Detected change data:

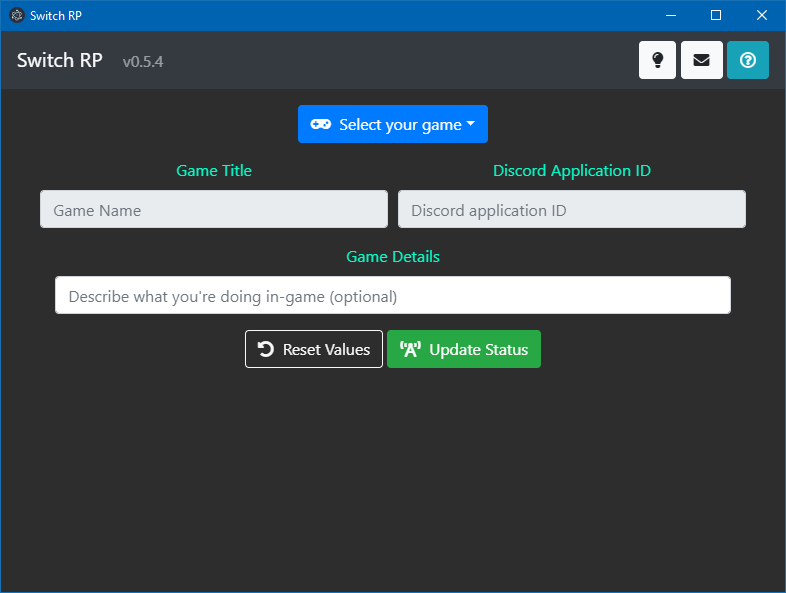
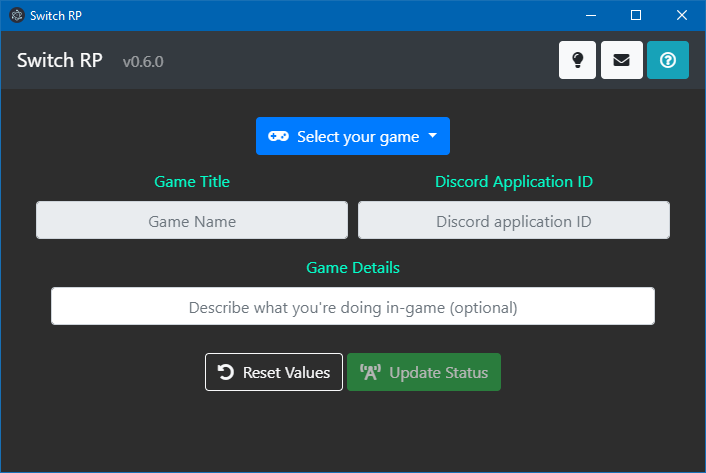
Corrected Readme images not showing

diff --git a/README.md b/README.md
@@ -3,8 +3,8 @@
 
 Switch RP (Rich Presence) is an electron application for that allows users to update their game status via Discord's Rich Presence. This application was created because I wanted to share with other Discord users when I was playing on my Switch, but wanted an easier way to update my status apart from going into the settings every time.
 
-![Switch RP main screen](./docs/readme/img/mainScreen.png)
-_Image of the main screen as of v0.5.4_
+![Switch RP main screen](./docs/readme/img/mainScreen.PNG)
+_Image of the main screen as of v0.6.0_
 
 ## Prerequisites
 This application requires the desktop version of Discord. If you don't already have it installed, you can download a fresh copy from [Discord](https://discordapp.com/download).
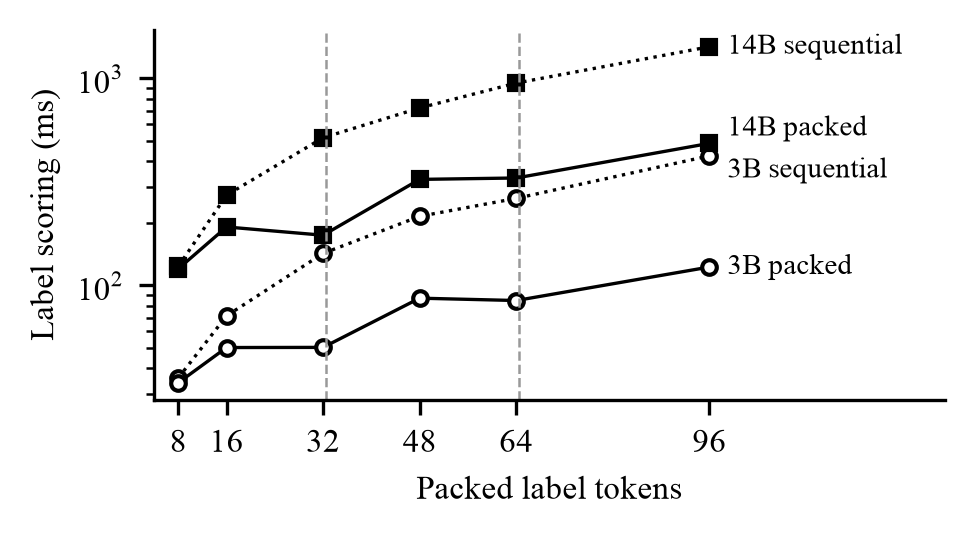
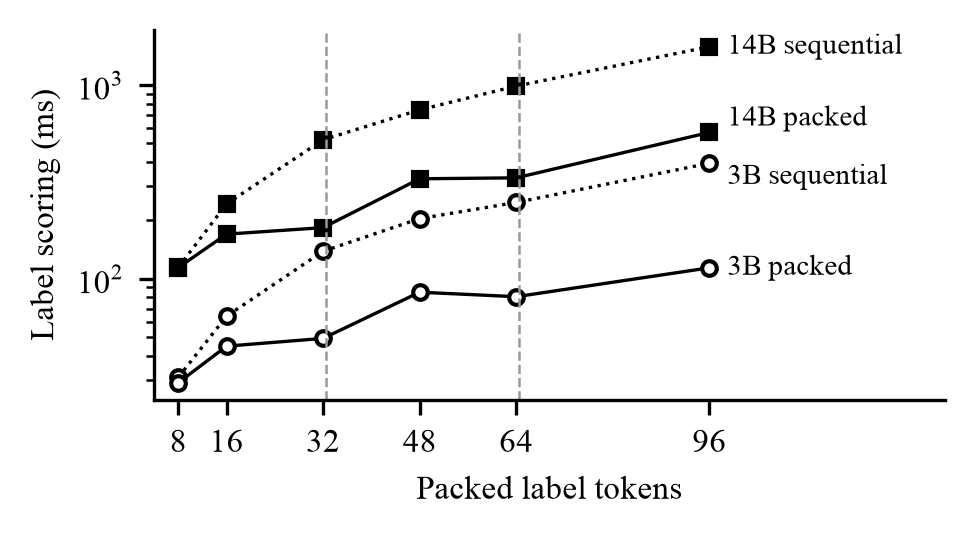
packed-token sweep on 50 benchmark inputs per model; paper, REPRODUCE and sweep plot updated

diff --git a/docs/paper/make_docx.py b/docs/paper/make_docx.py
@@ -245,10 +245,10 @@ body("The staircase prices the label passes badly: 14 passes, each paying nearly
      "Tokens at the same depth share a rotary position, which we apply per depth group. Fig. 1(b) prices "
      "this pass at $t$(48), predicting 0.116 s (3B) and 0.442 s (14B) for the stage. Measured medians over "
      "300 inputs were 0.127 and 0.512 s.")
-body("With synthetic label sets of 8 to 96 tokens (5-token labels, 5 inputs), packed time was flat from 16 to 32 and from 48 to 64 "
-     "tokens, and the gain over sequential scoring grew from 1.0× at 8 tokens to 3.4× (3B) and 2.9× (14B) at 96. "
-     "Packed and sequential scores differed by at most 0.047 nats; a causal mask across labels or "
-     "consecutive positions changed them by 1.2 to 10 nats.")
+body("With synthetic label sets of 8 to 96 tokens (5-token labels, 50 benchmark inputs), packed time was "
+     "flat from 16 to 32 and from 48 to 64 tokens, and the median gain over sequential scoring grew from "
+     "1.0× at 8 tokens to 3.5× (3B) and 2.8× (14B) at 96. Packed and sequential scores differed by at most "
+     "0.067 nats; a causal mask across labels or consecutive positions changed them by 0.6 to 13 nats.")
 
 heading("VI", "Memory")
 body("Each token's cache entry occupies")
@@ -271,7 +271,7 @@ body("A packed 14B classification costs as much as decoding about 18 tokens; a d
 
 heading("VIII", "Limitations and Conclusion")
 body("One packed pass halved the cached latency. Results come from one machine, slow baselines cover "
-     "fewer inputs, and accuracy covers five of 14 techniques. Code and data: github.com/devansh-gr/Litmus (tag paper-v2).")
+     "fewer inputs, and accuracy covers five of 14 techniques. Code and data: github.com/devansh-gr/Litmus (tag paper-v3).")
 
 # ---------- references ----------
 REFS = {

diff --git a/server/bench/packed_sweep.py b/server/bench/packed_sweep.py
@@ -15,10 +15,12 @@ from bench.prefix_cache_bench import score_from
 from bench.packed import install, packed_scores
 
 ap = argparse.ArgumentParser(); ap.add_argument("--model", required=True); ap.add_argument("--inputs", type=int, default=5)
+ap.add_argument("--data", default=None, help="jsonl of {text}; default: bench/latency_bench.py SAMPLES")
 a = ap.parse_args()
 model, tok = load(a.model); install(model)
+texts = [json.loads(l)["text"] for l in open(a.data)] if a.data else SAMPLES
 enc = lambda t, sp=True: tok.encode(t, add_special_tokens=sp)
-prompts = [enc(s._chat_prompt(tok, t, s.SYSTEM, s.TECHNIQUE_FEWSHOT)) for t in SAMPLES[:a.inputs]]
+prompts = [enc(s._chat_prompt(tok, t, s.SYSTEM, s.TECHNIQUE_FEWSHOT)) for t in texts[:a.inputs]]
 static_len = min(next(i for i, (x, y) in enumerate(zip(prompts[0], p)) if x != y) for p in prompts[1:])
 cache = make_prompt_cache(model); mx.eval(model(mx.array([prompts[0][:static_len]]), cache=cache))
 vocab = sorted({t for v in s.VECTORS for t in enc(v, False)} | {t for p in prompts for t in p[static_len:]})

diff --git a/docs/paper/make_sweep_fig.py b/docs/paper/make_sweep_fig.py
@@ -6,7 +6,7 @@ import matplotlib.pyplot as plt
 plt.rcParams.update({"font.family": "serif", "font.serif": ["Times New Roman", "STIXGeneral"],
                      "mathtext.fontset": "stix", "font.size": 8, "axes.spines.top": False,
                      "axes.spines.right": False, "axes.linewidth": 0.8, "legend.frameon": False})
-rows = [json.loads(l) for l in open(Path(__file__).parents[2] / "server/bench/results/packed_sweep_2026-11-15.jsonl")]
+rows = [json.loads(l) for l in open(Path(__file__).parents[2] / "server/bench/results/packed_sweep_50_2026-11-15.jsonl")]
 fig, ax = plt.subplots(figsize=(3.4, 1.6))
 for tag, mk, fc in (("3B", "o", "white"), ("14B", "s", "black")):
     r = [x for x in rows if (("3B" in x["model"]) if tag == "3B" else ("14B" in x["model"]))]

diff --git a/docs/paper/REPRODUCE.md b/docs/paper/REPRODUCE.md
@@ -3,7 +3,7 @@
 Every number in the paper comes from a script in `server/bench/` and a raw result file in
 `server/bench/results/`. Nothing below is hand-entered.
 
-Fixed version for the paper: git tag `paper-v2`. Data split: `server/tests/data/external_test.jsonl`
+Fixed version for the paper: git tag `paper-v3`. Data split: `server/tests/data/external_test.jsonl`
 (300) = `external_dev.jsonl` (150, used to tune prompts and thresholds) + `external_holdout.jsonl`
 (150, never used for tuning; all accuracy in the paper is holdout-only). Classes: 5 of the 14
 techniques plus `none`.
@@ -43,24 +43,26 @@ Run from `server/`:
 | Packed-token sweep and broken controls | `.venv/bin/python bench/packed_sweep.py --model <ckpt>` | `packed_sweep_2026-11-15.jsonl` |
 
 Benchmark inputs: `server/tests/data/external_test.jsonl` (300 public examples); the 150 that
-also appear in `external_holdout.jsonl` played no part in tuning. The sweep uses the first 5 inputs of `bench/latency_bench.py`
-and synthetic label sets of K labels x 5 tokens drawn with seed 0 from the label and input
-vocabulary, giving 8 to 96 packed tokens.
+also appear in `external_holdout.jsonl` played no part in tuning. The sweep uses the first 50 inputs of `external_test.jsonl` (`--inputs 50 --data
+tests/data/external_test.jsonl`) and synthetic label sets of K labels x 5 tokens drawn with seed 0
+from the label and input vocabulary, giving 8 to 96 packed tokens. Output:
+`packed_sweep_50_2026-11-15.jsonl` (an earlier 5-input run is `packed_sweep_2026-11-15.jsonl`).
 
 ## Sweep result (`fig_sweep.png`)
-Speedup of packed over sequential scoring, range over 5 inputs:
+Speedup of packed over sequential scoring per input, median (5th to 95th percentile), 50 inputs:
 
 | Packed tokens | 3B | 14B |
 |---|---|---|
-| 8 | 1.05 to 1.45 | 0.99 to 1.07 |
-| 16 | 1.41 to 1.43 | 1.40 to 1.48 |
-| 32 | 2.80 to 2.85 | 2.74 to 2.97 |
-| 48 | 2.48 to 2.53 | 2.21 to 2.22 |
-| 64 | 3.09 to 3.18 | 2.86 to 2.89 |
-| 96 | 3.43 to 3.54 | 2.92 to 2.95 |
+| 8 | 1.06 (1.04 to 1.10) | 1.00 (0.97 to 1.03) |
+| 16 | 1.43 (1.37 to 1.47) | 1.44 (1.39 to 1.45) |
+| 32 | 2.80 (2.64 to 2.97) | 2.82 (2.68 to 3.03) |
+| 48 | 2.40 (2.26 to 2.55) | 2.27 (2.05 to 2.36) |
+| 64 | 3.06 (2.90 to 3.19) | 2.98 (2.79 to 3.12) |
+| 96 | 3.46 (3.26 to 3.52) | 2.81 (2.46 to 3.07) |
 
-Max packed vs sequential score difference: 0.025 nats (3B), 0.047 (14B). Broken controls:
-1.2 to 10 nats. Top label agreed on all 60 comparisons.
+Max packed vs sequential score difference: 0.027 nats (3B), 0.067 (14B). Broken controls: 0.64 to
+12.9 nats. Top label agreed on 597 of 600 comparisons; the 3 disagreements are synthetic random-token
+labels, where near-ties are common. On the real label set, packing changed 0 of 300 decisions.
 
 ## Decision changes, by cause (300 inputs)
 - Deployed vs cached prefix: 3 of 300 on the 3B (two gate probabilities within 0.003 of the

= BRIEF =
Copy exactly the stretch of data above from the line with "-| 48 | 2.48 to 2.53 | 2.21 to 2.22 |" through the line with "controls: 0.64 to", and omit all other lines.

= ANSWER BOX =
-| 48 | 2.48 to 2.53 | 2.21 to 2.22 |
-| 64 | 3.09 to 3.18 | 2.86 to 2.89 |
-| 96 | 3.43 to 3.54 | 2.92 to 2.95 |
+| 8 | 1.06 (1.04 to 1.10) | 1.00 (0.97 to 1.03) |
+| 16 | 1.43 (1.37 to 1.47) | 1.44 (1.39 to 1.45) |
+| 32 | 2.80 (2.64 to 2.97) | 2.82 (2.68 to 3.03) |
+| 48 | 2.40 (2.26 to 2.55) | 2.27 (2.05 to 2.36) |
+| 64 | 3.06 (2.90 to 3.19) | 2.98 (2.79 to 3.12) |
+| 96 | 3.46 (3.26 to 3.52) | 2.81 (2.46 to 3.07) |
 
-Max packed vs sequential score difference: 0.025 nats (3B), 0.047 (14B). Broken controls:
-1.2 to 10 nats. Top label agreed on all 60 comparisons.
+Max packed vs sequential score difference: 0.027 nats (3B), 0.067 (14B). Broken controls: 0.64 to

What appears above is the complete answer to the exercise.